"The periods when Daylight Saving Time begins or ends are boundary cases." That means the moment when time resets one hour in particular day and time.
Below example shows that day and time when that happened in Helsinki. Actually there is no such time as 03:00:00 because it jumps from 02:59:59 to 04:00:00, That is why it cannot be created by DST automatic that Europe/Helsinki time_zone region name imply. It does not recognize the time! So it raises ORA-01878.
select timestamp '2016-03-27 03:00:00 Europe/Helsinki' from dual ; SQL Error: ORA-01878: specified field not found in datetime or interval 01878. 00000 - "specified field not found in datetime or interval" *Cause: The specified field was not found in the datetime or interval. *Action: Make sure that the specified field is in the datetime or interval.
Why the hell such values are in my database?

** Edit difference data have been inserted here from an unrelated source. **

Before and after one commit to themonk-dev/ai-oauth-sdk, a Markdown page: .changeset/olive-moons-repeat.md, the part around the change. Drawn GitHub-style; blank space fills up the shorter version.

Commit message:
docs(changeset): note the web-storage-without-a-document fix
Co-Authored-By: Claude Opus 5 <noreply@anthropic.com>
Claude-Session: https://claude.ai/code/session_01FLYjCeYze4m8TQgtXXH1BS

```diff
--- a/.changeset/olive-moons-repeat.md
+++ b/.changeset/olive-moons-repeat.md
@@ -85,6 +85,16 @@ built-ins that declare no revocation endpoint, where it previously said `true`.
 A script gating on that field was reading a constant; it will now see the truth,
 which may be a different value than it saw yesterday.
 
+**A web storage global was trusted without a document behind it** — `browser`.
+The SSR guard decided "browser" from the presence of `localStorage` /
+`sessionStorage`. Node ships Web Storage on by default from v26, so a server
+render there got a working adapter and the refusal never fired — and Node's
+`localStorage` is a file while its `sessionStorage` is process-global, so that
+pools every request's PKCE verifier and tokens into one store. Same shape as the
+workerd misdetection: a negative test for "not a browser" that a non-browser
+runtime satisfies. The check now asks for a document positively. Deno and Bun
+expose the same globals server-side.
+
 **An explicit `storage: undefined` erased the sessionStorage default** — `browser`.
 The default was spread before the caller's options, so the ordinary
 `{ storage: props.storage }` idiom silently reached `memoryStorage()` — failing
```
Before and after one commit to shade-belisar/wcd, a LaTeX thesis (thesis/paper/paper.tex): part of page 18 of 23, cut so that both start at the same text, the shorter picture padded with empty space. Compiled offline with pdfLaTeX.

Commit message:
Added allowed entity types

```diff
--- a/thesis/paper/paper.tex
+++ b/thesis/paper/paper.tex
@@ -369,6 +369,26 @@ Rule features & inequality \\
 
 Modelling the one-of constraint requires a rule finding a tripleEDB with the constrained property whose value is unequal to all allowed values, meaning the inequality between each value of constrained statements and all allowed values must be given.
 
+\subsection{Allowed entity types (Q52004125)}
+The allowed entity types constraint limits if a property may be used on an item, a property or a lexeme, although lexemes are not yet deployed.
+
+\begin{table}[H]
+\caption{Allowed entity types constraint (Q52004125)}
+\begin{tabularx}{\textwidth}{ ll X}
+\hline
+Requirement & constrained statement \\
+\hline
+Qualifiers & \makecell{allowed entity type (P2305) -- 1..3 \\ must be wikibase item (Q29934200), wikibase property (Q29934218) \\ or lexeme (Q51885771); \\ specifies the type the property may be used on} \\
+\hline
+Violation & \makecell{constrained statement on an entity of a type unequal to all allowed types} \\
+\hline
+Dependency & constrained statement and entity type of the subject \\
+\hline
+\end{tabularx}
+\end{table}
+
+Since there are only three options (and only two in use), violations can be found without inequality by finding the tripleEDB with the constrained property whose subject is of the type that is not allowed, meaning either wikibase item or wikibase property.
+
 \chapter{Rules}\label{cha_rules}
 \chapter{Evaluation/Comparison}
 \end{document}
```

Reason is simple, timestamp does not contain time zone information. That leads to the fact that it cannot govern inserted values comply DST rules.
In other words it is possible to insert timestamp values that could ever never be handled by DST automatic particularly when it's boundary case like previous example is.
Oracle just cannot do that
So what happens if it would have been timestamp with time zone column and inserting such boundary case time.
Well lets see.
create table tz( tstz timestamp with time zone ) ; insert into tz values (timestamp '2016-03-27 03:00:00') ; drop table tz purge ; Table TZ created. Error starting at line : 25 in command - insert into tz values (timestamp '2016-03-27 03:00:00') Error report - SQL Error: ORA-01878: specified field not found in datetime or interval 01878. 00000 - "specified field not found in datetime or interval" *Cause: The specified field was not found in the datetime or interval. *Action: Make sure that the specified field is in the datetime or interval. Table TZ dropped.
It does not allow such nonsense in there!
You get ORA-01878 because your database contains values that should not be there.
Or they should never be converted by DST automatic.
Automatic DST is activated when you set time_zone with region name for example "Asia/Baku".
If you need to convert timestamp or dates between summer and winter or something else then just use simple adding or subtracting for example interval '1' hour. That way it will never raise ORA-01878.
Problem is the data. You probably do not know which time it is (summer, winter, etc) and which direction to change it.